Directions for this task> Pick out all lines in the listing holding the string "select" and copy them.

Provided data>
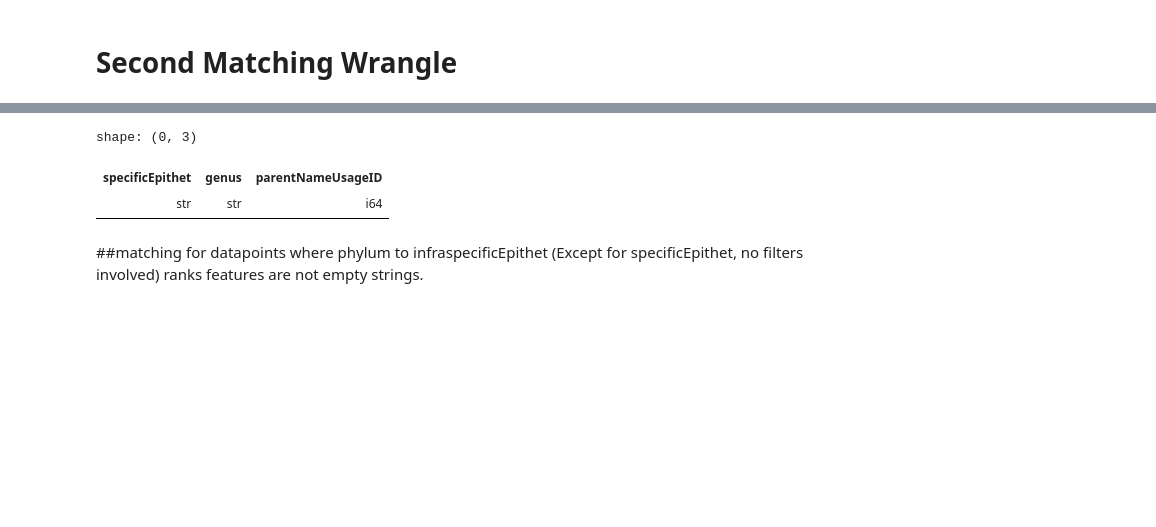
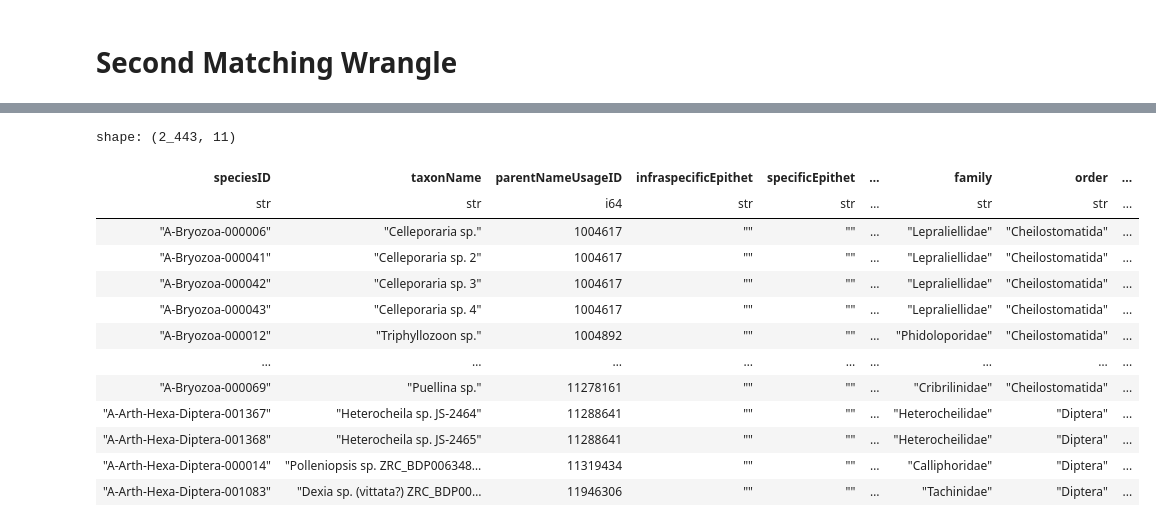
Before and after one commit to roberthobblebottom/lkcnhm_data_wrangling, a Jupyter notebook: __marimo__/bos_gbif_matching_marimo_notebook.ipynb, the cells around one changed output, grey strips where cells are left out. Cells and saved outputs as stored; diff of their text form; code cells hidden in the pictures; blank space fills up the shorter version.

Commit message:
more matching

```diff
--- a/__marimo__/bos_gbif_matching_marimo_notebook.ipynb
+++ b/__marimo__/bos_gbif_matching_marimo_notebook.ipynb
@@ -521,9 +521,10 @@ taxons = (
     .filter(
         pl.col("taxonomicStatus") == pl.lit("accepted"),
         pl.col("taxonRank") != "unranked",
+        # pl.col("taxonRank")!= pl.col("Species")
     )
     .filter(pl.col("kingdom").is_in(["Animalia", "Plantae"]))
-    .select(["taxonID"] + priority_columns)
+    .select(["taxonID", "taxonRank"] + priority_columns)
 )
 
 
@@ -830,0 +814,35 @@ match_on_genus.shape
+# %%
+_filter_genus = (
+    pl.col("class") != "",
+    pl.col("order") != "",
+    pl.col("family") != "",
+    pl.col("genus") != "",
+    pl.col("specificEpithet") == "",
+    pl.col("infraspecificEpithet") == "",
+)
+
+to_be_match_on_genus = still_no_match.filter(_filter_genus)
+# to_be_match_on_genus.filter(pl.col('genus')=='Megaselia').select(["taxonRank"]+priority_columns)
+_x_genus = (
+    still_no_match.filter(_filter_genus)
+    .select("genus")
+    .group_by("genus")
+    .len()
+)
+
+_taxons_subset_genus = (
+    taxons.filter(pl.col("taxonRank") != "species")
+    .filter(
+        pl.col("genus").is_in(_x_genus["genus"].unique().to_list()),
+        pl.col("specificEpithet").is_null(),
+        pl.col("infraspecificEpithet").is_null(),
+    )
+    .select("taxonID", "genus")
+    .collect()
+)
+print(_taxons_subset_genus.filter(pl.col("genus") == "Megaselia"))
+match_on_genus = join_and_parentId_insertion(
+    to_be_match_on_genus,
+    _taxons_subset_genus,
+    ["genus"],
+)
@@ -866,10 +877,19 @@ match_on_specificEpithet = join_and_parentId_insertion(
 # %%
-match_on_specificEpithet.select(
-    "specificEpithet", "genus", "parentNameUsageID"
-)
+match_on_genus.select(
+    ["speciesID", "taxonName", "parentNameUsageID"] + priority_columns
+).sort("parentNameUsageID")
 # %% [output]
-shape: (0, 3)
+shape: (2_443, 11)
-| specificEpithet | genus | parentNameUsageID |
-| str | str | i64 |
+| speciesID | taxonName | parentNameUsageID | infraspecificEpithet | specificEpithet | … | family | order | ... |
+| str | str | i64 | str | str | … | str | str | ... |
+| "A-Bryozoa-000006" | "Celleporaria sp." | 1004617 | "" | "" | … | "Lepraliellidae" | "Cheilostomatida" | ... |
+| "A-Bryozoa-000041" | "Celleporaria sp. 2" | 1004617 | "" | "" | … | "Lepraliellidae" | "Cheilostomatida" | ... |
+| "A-Bryozoa-000042" | "Celleporaria sp. 3" | 1004617 | "" | "" | … | "Lepraliellidae" | "Cheilostomatida" | ... |
+| "A-Bryozoa-000043" | "Celleporaria sp. 4" | 1004617 | "" | "" | … | "Lepraliellidae" | "Cheilostomatida" | ... |
+| "A-Bryozoa-000012" | "Triphyllozoon sp." | 1004892 | "" | "" | … | "Phidoloporidae" | "Cheilostomatida" | ... |
+| … | … | … | … | … | … | … | … | ... |
+| "A-Bryozoa-000069" | "Puellina sp." | 11278161 | "" | "" | … | "Cribrilinidae" | "Cheilostomatida" | ... |
+| "A-Arth-Hexa-Diptera-001367" | "Heterocheila sp. JS-2464" | 11288641 | "" | "" | … | "Heterocheilidae" | "Diptera" | ... |
+| "A-Arth-Hexa-Diptera-001368" | "Heterocheila sp. JS-2465" | 11288641 | "" | "" | … | "Heterocheilidae" | "Diptera" | ... |
+| "A-Arth-Hexa-Diptera-000014" | "Polleniopsis sp. ZRC_BDP006348… | 11319434 | "" | "" | … | "Calliphoridae" | "Diptera" | ... |
+| "A-Arth-Hexa-Diptera-001083" | "Dexia sp. (vittata?) ZRC_BDP00… | 11946306 | "" | "" | … | "Tachinidae" | "Diptera" | ... |
-# %% [markdown]
-##matching for datapoints where phylum to infraspecificEpithet (Except for specificEpithet, no filters involved) ranks features are not empty strings.
```
Also changed, not shown: parts of 48 cells of this notebook, 9 other files.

Result for this exercise>
-    .select(["taxonID"] + priority_columns)
+    .select(["taxonID", "taxonRank"] + priority_columns)
+# to_be_match_on_genus.filter(pl.col('genus')=='Megaselia').select(["taxonRank"]+priority_columns)
+    .select("genus")
+    .select("taxonID", "genus")
-match_on_specificEpithet.select(
+match_on_genus.select(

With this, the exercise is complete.